The Research Centre for German and Austrian Exile Studies was founded in 1995, basing itself at the Institute of Germanic Studies of the University of London. Dr Anthony Grenville became Chairman of the Research Centre, whose members are Professor Charmian Brinson, Professor Richard Dove, Dr Marian Malet, Dr Jennifer Taylor, Dr Jana Buresova, Rachel Dickson, Dr Andrea Hammel, Dr Bea Lewkowicz, Sarah MacDougall, Dr Anna Nyburg, Professor Andrea Reiter and Professor Ian Wallace, with Dr Malet and Dr Taylor as Honorary Secretary. The aim of the Research Centre is to promote research in the field of German-speaking exiles in Great Britain. To this end it organises conferences and publishes their proceedings, holds research seminars, and publishes its own peer-reviewed Yearbook. Its members cooperate in the writing of scholarly studies, including a book about the German-speaking refugees from Hitler in Britain,

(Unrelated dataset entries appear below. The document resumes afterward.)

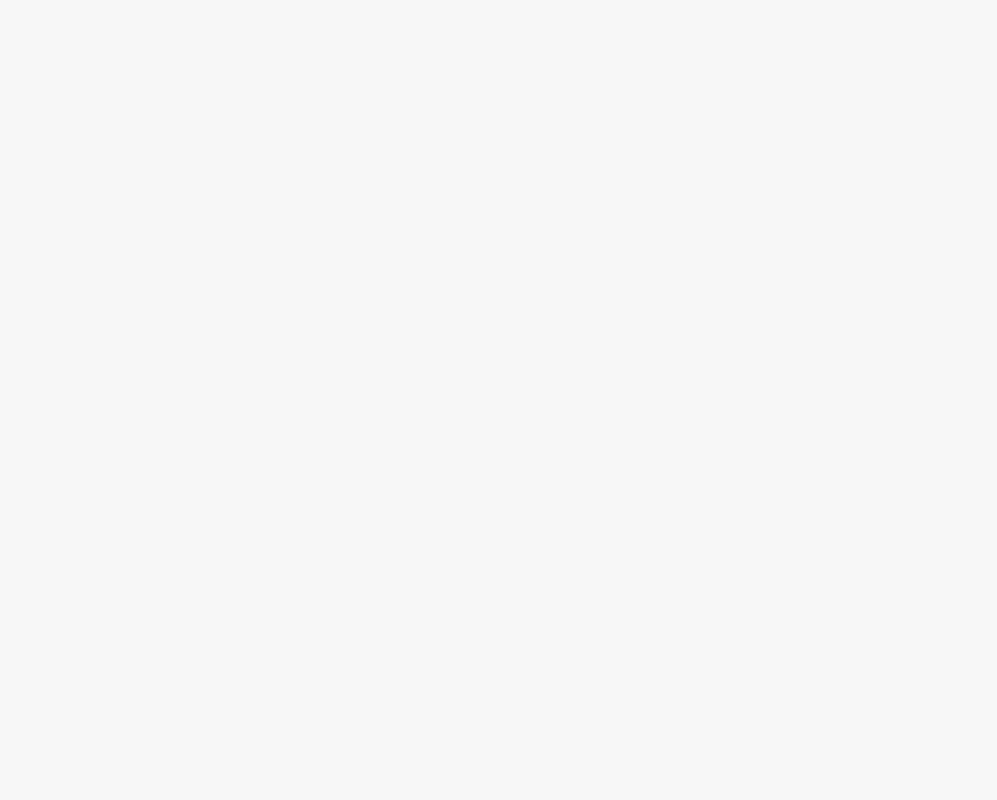
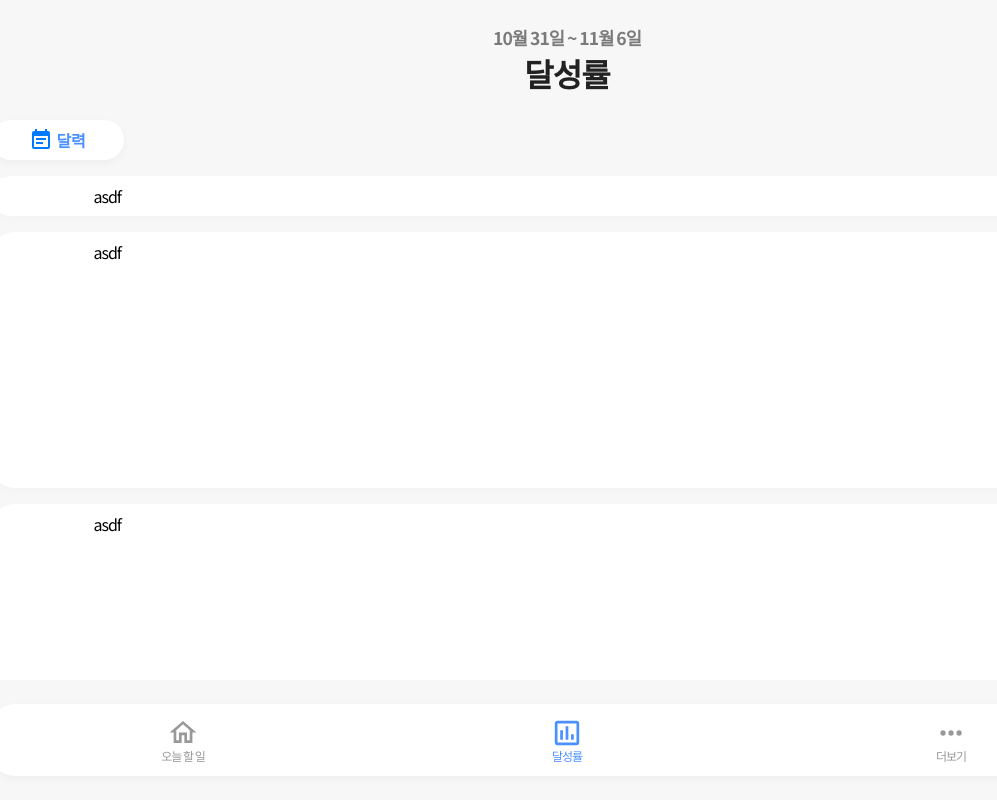
Before and after one commit to modoolist/modoolist, a Svelte app: page /app/assessment in a window 1280 px wide. Shown: the whole page, without its empty margins (73-1070 px from the left). Built offline with nearby package versions, Linux system fonts and the light colour scheme.

Commit message:
달성률 페이지 기본 틀 개발

```diff
--- a/src/App.svelte
+++ b/src/App.svelte
@@ -4,6 +4,7 @@
   import Login from "./routes/auth/Login.svelte";
   import Join from "./routes/auth/Join.svelte";
   import Todo from "./routes/app/Todo.svelte";
+  import Assessment from "./routes/app/Assessment.svelte";
   export let url = "";
 </script>
 
@@ -16,5 +17,6 @@
     <Route path="/auth/join"><Join /></Route>
     <!-- /app -->
     <Route path="/app/todo"><Todo /></Route>
+    <Route path="/app/assessment"><Assessment /></Route>
   </div>
 </Router>
--- /dev/null
+++ b/src/routes/app/Assessment.svelte
@@ -0,0 +1,172 @@
+<script>
+  import Navbar from "../../components/Navbar.svelte";
+  import { navigate, Link } from "svelte-routing";
+  import { onMount } from 'svelte';
+import { dataset_dev } from "svelte/internal";
+  onMount(() => {
+    // 로그인 후 token 설정까지 되면 주석 해제
+    // if(!localStorage.getItem("token")) navigate("/auth/login", { replace: true });
+  });
+  function formatDate(date) {
+    var mymonth = date.getMonth()+1;
+    var myweekday = date.getDate();
+    return (mymonth + "월 " + myweekday + "일");
+  }
+
+  var now = new Date();
+  var nowDayOfWeek = now.getDay();
+  var nowDay = now.getDate();
+  var nowMonth = now.getMonth();
+  var nowYear = now.getYear();
+  nowYear += (nowYear < 2000) ? 1900 : 0;
+  var weekStartDate = new Date(nowYear, nowMonth, nowDay - nowDayOfWeek);
+  var weekEndDate = new Date(nowYear, nowMonth, nowDay + (6 - nowDayOfWeek));
+  // document.write(formatDate(weekStartDate) + " ~ " + formatDate(weekEndDate));
+  const week = `${formatDate(weekStartDate)} ~ ${formatDate(weekEndDate)}`;
+
+  // const date = new Date();
+  // const week = `${date.getMonth() + 1}월 ${date.getDate()}일 ~ `;
+  const exampleData = [
+    {
+      "target": "큰 목표",
+      "todo": [
+        {"id": 1, "name": "작은 목표1", "checked": false},
+        {"id": 2, "name": "작은 목표2", "checked": false},
+        {"id": 3, "name": "작은 목표3", "checked": true},
+        {"id": 4, "name": "작은 목표4", "checked": false},
+      ]
+    }
+  ];
+</script>
+
+<main>
+  <div id="dateContainer">
+    <span id="dateText">{week}</span>
+    <span id="titleText">달성률</span>
+  </div>
+  <div id="buttonsContainer">
+    <div id="buttonsContainerLeft">
+      <button>
+        <img src="/resources/icons/calendar.svg" alt="ㅁ">
+        <span>달력</span>
+      </button>
+    </div>
+  </div>
+
+  <div id="scrollContainer">
+    <div id="levelContainer">
+      <span class="testText">asdf</span>
+    </div>
+    <div id="asdfContainer">
+      <span class="testText">asdf</span>
+    </div>
+    <div id="asdfContainer">
+      <span class="testText">asdf</span>
+    </div>
+    <div id="asdfContainer">
+      <span class="testText">asdf</span>
+    </div>
+  </div>
+
+  <Navbar selection={1}></Navbar>
+</main>
+
+<style>
+  main {
+    width: 100vw;
+    height: 100vh;
+    display: flex;
+    flex-direction: column;
+    align-items: center;
+    justify-content: flex-start;
+  }
+
+  button {
+    display: flex;
+    flex-direction: row;
+    align-items: center;
+    background-color: #fff;
+    border: none;
+    border-radius: 5vh;
+    box-shadow: 0 3px 10px rgba(0,0,0,0.04);
+    height: 100%;
+    padding: 1vh 3vw;
+  }
+
+  button>span {
+    margin-left: 3px;
+    font-size: 2vh;
+    font-weight: 700;
+    color: #4B90FF;
+  }
+
+  #dateContainer {
+    width: 100vw;
+    height: 15vh;
+    display: flex;
+    flex-direction: column;
+    align-items: center;
+    justify-content: center;
+  }
+
+  #dateText {
+    color: #7B7B7B;
+    font-weight: 600;
+    font-size: 2.2vh;
+  }
+
+  #titleText {
+    color: #222;
+    font-weight: 600;
+    font-size: 4vh;
+  }
+
+  #buttonsContainer {
+    display: flex;
+    flex-direction: row;
+    height: 5vh;
+    width: 90vw;
+  }
+
+  #buttonsContainerLeft {
+    display: flex;
+    align-items: center;
+    justify-content: flex-start;
+    width: 50%;
+    height: 100%;
+  }
+
+  #scrollContainer {
+    height: 63vh;
+    overflow: auto;
+    margin-top: 2vh;
+  }
+
+  #asdfContainer {
+    display: flex;
+    flex-direction: column;
+    justify-content: flex-start;
+    align-items: flex-start;
+    padding: 1vh 8vw;
+    border-radius: 3vh;
+    margin-bottom: 2vh;
+    background-color: #fff;
+    height: 30vh;
+    width: 74vw;
+    box-shadow: 0 3px 10px rgba(0,0,0,0.02);
+  }
+
+  #levelContainer {
+    display: flex;
+    flex-direction: column;
+    justify-content: flex-start;
+    align-items: flex-start;
+    padding: 1vh 8vw;
+    border-radius: 3vh;
+    margin-bottom: 2vh;
+    background-color: #fff;
+    /* height: 61vh; */
+    width: 74vw;
+    box-shadow: 0 3px 10px rgba(0,0,0,0.02);
+  }
+</style>
```
Also changed, not shown: public/resources/icons/calendar.svg (added).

Changing Countries, and a study of the Austrian Centre in London, 1939-47. Though the Research Centre has primarily concerned itself with the German-speaking refugees from Nazism in Britain, it aims to extend its scope to include German-speaking exiles of other periods and comparable groups such as the Czech refugees from Hitler or Italian anti-Fascists. Given its location near the heart of the principal centre of settlement of the refugees from Germany, the Research Centre readily provides advice and useful contacts to scholars and postgraduates working in the field.
The editors welcome contributions relating to any aspect of the field of German-speaking exile in Great Britain, not limited to the refugees from Hitler in the mid-twentieth century. Articles should be sent on disk and in hard copy to the Hon. Secretary, Research Centre for German and Austrian Exile Studies, Institute of Germanic and Romance Studies, Senate House, Malet Street, London WC1E 7HU. A style sheet is available from the Hon. Secretary.
Brill Open offers you the choice to make your research freely accessible online in exchange for a Publication Charge. This can be by choice or to comply with funding mandates or university requirements. Brill offers various options of Open Access; for more information please go to the
Brill Open webpage.
The series published an average of one volume per year over the last 5 years.